RNGLDR: Hip-hop, though traditionally so staunch in its braggadocio and materialism, has been making some necessary directional steps to become vulnerable; steps to becoming an outlet for artists who may be struggling with mental health issues as well as a common voice for listeners who may need something more tangible to relate to. What do you think is to thank for the recent changes in hip-hop’s view of mental health? And what would you like to see continue in order to keep a train of positivity moving?
L.A. VanGogh: I think it’s always been there. It’s just always been tucked away under different tones. “My Mind Is Playing Tricks On Me” is a good example. I think the topics of mental health bode well over moody music, and over the past 10 years, hip-hop has come to embrace moody over male bravado. I would like to see more strategic partnerships between artists and mental health resources at large. The conversation is being had, but only the tip of the iceberg is being scraped on a mass level. Have we ever stopped to think why we’re so anxious? So depressed? Shoutout to my country, but there sure is a lot to be worried about within the past 20 years (and honestly longer than that if you’re of color in this country). There’s a huge personal element to everyone’s trauma, and there’s also a social element, a collective trauma, that we endure, some more than others. Listeners over the years have gravitated towards those things that speak to our collective traumas and hopefully, triumphs. I’m still figuring out what I’d really like to see moving this forward. The vulnerability is a tremendous start though.
RNGLDR: As an artist and an advocate for those struggling with mental health, what would be the ultimate outcome for you merging the lanes you’re so passionate about to change both music and our world’s understanding of mental health for the better?

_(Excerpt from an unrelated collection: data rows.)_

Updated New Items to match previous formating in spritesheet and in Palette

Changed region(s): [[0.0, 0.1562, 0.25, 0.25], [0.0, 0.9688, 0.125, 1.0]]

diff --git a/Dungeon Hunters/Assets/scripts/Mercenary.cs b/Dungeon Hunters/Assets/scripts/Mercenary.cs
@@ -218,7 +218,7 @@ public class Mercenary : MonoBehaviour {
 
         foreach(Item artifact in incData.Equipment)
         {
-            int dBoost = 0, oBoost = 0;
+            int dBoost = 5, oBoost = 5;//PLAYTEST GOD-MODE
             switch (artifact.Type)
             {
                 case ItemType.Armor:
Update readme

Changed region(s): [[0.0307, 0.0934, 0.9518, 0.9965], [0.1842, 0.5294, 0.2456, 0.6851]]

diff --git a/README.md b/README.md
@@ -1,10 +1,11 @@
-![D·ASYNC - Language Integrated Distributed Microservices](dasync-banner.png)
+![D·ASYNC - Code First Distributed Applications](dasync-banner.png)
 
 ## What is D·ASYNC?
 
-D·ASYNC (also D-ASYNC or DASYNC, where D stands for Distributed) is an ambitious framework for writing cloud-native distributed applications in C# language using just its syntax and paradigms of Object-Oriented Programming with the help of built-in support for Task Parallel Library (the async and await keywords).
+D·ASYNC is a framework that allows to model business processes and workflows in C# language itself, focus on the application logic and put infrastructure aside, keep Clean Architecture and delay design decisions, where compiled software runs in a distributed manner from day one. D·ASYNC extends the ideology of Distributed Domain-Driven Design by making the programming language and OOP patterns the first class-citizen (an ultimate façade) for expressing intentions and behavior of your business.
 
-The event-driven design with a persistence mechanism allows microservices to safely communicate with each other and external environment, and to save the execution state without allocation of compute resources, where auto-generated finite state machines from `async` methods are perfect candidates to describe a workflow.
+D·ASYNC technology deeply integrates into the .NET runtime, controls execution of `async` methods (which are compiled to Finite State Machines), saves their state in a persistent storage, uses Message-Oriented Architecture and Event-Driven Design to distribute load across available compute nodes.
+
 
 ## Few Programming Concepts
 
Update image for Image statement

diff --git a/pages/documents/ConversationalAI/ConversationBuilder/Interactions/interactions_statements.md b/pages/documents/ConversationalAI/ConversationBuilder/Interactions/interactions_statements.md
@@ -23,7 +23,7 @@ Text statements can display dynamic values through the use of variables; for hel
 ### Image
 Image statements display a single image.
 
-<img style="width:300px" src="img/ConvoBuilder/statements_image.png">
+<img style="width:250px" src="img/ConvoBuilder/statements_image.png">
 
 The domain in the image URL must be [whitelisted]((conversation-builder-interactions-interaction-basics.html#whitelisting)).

L.A. VanGogh: Let’s just say I’ve got things in the works with regard to that. I’m not ready to speak on them, yet, but I think they’re wonderful!
RNGLDR: With so much on your plate at all times, what’s next musically, communally, and socially for L.A. VanGogh?
L.A. VanGogh: Musically, there is music coming. So much great music coming. Communally, I’m open to ways to enmesh my passion for political and social change. I’m still defining my purpose in my purpose, and uncovering it. I think more importantly than art right now. Our world needs a change. Our system, capitalism is bound to make some changes. I’m ready to rethink all of this. That’s been on my mind more than music these days. I want to make some real change in the world with music just being a catalyst that helps me build resources to do that.